Sonnenfeld also notes the value of using Baker's "guys in suits": "When you work with ILM, although you will ultimately get what you want, you are now trying to direct performance with guys who are really good with computers. I remember saying to them early on, 'You know, there's a problem here; it looks like a puppet, it doesn't look real.' And they said 'Well, what do you mean?' And you say 'It just doesn't look real.' And they go, 'So you want more secondary muscle movement?' Now on the other hand, ILM's creatures can do things Rick's can't do in terms of physically moving through space, flying and running.
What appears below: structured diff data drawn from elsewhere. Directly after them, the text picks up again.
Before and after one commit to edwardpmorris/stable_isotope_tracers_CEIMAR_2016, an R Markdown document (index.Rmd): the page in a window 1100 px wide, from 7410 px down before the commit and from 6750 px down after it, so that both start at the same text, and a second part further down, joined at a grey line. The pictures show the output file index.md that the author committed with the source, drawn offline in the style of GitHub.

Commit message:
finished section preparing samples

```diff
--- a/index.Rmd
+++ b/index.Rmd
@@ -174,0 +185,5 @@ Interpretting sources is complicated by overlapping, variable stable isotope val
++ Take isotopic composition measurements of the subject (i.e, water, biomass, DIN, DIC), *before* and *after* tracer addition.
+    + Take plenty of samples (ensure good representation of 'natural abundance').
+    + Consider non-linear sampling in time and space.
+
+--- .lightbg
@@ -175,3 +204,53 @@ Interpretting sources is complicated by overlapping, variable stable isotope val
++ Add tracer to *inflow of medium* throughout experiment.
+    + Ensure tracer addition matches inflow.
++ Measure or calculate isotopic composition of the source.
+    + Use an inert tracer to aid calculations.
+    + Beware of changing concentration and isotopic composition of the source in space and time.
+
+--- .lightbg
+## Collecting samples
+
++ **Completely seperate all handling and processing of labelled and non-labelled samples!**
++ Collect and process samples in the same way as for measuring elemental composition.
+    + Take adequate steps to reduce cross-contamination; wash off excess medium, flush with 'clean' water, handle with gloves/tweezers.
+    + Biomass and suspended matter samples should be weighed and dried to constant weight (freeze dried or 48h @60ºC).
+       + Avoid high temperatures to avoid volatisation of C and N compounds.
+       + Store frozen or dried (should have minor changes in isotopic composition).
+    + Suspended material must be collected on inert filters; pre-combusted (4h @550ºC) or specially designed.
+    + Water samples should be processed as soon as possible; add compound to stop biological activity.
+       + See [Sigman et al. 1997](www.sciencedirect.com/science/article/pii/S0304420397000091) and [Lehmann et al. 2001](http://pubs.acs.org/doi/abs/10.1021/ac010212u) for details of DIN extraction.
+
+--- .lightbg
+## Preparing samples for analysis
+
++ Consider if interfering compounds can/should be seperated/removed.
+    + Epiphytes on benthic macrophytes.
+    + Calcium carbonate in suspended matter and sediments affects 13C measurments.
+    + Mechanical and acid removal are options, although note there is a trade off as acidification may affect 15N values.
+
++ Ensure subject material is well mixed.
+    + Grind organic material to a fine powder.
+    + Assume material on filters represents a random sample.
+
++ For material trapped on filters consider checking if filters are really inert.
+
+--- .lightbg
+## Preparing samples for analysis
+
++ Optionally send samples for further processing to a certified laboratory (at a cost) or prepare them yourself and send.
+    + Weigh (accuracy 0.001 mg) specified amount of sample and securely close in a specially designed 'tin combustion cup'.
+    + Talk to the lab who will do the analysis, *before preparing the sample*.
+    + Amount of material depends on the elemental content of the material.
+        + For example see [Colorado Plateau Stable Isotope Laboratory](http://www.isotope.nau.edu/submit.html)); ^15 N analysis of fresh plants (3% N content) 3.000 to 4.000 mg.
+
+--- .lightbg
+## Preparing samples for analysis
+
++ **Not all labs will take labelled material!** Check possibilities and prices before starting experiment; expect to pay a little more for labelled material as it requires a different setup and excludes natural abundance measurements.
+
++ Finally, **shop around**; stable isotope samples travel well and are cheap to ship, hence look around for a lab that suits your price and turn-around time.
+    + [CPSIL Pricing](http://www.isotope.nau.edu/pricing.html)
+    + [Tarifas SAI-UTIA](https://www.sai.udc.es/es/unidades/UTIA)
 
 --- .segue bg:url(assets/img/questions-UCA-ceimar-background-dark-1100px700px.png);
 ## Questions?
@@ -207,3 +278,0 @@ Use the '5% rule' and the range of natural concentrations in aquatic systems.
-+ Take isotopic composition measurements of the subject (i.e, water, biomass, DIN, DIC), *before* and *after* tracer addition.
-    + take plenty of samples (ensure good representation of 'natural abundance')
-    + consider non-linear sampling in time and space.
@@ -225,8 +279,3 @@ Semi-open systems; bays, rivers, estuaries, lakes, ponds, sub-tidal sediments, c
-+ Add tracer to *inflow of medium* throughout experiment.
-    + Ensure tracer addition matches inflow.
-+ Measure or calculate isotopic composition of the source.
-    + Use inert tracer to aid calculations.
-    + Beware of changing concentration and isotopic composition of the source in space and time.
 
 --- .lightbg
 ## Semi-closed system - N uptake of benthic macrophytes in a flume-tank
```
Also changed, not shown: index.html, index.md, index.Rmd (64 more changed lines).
ILM was taking their designs off of Rick's models. Neither Rick's [rubber suits etc.] or ILM's creatures would be as good alone as the combination." He also notes the general problem of designing alien creatures that don't look "just another guy in a rubber suit, with two arms, two legs, eyes and a nose. But then, when Rick would design stuff that was far afield from that, I would say 'Where do you focus on it? How do we know this thing is looking at Tommy? How do you know it's speaking, where is its mouth?' So we were constantly going back and forth to make it something we would accept, and know where to look to understand what was going on, yet different than us. Sometimes it had to be a guy in a rubber suit, but sometimes, like the worm guys [small, vaguely snake-like aliens] couldn't exist with any human actors doing it."
The cases where he made a choice to not give a creature to ILM, but rather have Rick and his team create it, Sonnenfeld says, paid off: "They did it with only a little rehearsal for the puppeteers, and what you see in performance is great. I mean, when you see the worm guys speaking, they're hilarious, and if I had had to ask computer animators to do that - they're not funny, that's not their strength. So I really feel, looking at it in retrospect, to give as much to Rick Baker as possible. But I do want to say that without ILM, we wouldn't have the movie either; it's just different sets of experiences."